Goal of the exercise: Among the records below, find each line that includes the string "hover" and copy it.

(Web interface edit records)

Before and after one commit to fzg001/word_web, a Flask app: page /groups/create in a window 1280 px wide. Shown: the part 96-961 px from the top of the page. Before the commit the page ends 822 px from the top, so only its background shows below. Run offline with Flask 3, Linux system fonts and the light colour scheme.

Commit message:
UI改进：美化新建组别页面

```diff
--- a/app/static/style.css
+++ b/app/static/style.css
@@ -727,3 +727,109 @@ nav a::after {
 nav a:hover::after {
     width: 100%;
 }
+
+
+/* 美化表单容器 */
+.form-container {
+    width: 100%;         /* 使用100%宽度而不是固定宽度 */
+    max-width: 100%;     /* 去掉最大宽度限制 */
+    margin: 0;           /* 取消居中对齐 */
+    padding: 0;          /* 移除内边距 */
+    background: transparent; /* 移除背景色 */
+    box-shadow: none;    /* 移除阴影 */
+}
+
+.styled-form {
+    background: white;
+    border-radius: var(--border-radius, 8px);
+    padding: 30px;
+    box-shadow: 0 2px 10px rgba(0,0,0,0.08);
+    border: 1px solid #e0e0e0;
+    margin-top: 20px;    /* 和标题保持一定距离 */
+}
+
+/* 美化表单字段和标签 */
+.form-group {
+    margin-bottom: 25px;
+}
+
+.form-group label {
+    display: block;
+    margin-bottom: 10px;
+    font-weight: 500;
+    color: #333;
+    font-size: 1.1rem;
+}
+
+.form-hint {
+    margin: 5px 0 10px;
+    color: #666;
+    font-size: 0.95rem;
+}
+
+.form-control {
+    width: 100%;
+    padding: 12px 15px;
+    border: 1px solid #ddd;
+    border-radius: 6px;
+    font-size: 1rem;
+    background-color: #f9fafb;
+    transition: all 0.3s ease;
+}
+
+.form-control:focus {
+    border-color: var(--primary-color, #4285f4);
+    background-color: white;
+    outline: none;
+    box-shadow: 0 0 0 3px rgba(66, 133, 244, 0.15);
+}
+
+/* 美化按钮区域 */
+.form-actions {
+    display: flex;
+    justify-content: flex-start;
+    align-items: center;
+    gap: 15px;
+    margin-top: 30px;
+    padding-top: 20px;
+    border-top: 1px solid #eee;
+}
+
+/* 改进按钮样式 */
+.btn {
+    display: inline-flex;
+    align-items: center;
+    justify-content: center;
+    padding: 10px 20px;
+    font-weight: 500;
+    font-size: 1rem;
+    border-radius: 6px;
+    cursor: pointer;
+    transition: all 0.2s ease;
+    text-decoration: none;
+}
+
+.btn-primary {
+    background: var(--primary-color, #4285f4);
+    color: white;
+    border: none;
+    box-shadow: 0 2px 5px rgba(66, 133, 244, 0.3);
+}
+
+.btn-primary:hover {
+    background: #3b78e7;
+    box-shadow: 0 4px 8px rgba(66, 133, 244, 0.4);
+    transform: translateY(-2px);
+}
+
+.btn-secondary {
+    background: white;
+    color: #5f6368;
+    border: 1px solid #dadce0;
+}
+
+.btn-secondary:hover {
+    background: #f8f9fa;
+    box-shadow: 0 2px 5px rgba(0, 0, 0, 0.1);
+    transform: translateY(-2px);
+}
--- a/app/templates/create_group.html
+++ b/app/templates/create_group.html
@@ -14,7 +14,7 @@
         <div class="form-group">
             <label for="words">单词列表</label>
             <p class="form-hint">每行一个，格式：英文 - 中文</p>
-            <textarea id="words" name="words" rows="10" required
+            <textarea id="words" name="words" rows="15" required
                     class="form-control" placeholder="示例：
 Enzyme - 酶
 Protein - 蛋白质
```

Result of this exercise:
 nav a:hover::after {
+.btn-primary:hover {
+.btn-secondary:hover {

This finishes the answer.